Airlines and airports alike are encouraging passengers to be present for the event.

Map of the April eclipse (Photo: NASA)

A total solar eclipse across North America on April 8 is anticipated to be one of the most viewed astronomical events in recent memory and maybe ‘the single-biggest mass travel event in the USA,’ according to GreatAmericanEclipse.com. Several major cities are inside the path of the eclipse, including Mazatlan, Torreon, San Antonio, Austin, Dallas/Fort Worth, Indianapolis, Cleveland, Buffalo, Rochester, Syracuse, and Montreal. Some other cities that come close to the path of the eclipse include St Louis, Cincinnati, Detroit, and Toronto. In addition, Boston, New York, Philadelphia, Baltimore, and Washington, D.C., are all within 200 miles of the path of totality.

The last total solar eclipse across the U.S. occurred in 2017, and this one will have the longest totality seen in the country since 1806. According to the American Astronomical Society, totality is ‘the maximum phase of a total solar eclipse, during which the Moon’s disk completely covers the Sun’s bright face.’ The duration of totality for the eclipse is expected to reach 4 minutes 27 seconds, with some parts of Texas achieving a totality of 4 minutes 23 seconds. By comparison, the 2017 eclipse achieved a maximum totality over land of 2 minutes and 41 seconds.

Airports Opening Their Doors

To celebrate the first eclipse in the region for over 90 years, Vermont’s Patrick Leahy Burlington International Airport (BTV) is making its airfield available for eclipse viewing. The airport will offer a paying audience the opportunity to mark the occasion with live music, food trucks, and bar services starting at 2 p.m. The partial eclipse is expected to begin at 2:14 p.m. with 3 minutes and 14 seconds of totality commencing at 3:26 p.m. The partial eclipse will end at 4:37 p.m.

As previously reported by AirlineGeeks, Southwest Airlines has identified several scheduled flights that will offer passengers the best view of the event. Three Southwest flights that may give passengers ‘the greatest likelihood’ of the best view are: WN1252 departs Dallas – Love Field at 12:45 p.m. for Pittsburgh; WN1721 departs Austin at 12:50 p.m. for Indianapolis; and WN1910 departs St. Louis at 1:20 p.m. for Houston’s Hobby airport.

At the time of writing, seats were still available for sale on all three of the ‘greatest likelihood’ services. Southwest also identified a few flights that may cross the path of totality departing from airports such as Houston (Hobby), Milwaukee, Chicago, and Nashville.

For those who may not be able to make it to an area of totality on April 8, the next total solar eclipse across the contiguous U.S. will occur on Aug. 12, 2045. Other parts of the world will experience total solar eclipses in the next few years including parts of Europe (2026 and 2027), Africa/Middle East (2027), and Australia/New Zealand (2028).

John Flett


  • John Flett

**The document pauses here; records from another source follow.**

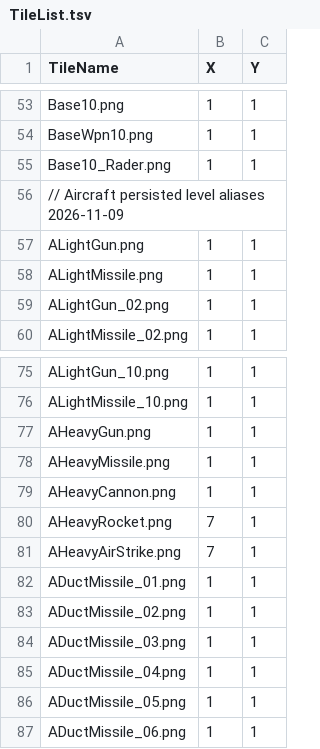
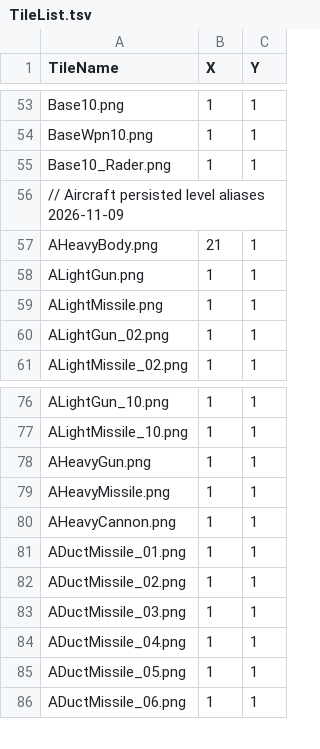
Before and after one commit to gelb2/MachDefense, a TSV file: Resources/Tables/TileList.tsv, drawn as a sheet; only a part is shown, gaps mark what is left out.

```diff
--- a/Resources/Tables/TileList.tsv
+++ b/Resources/Tables/TileList.tsv
@@ -56,2 +56,3 @@ Base10_Rader.png	1	1
 // Aircraft persisted level aliases 2026-11-09
+AHeavyBody.png	21	1
 ALightGun.png	1	1
@@ -79,4 +80,2 @@ AHeavyMissile.png	1	1
 AHeavyCannon.png	1	1
-AHeavyRocket.png	7	1
-AHeavyAirStrike.png	7	1
 ADuctMissile_01.png	1	1
```
Also changed, not shown: Resources/Tables/PartsList.tsv, 33 other files.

    John has always had a passion for aviation and through a career with Air New Zealand has gained a strong understanding of aviation operations and the strategic nature of the industry. During his career with the airline, John held multiple leadership roles and was involved in projects such as the introduction of both the 777-200 and -300 type aircraft and the development of the IFE for the 777-300. He was also part of a small team who created and published the internal communications magazines for Air New Zealand’s pilots, cabin crew and ground staff balancing a mix of corporate and social content. John is educated to postgraduate level achieving a masters degree with Distinction in Airline and Airport Management. John is currently the course director of an undergraduate commercial pilot training programme at a leading London university. In addition he is contracted as an external instructor for IATA (International Air Transport Association) and a member of the Heathrow Community Fund’s ‘Communities for Tomorrow’ panel.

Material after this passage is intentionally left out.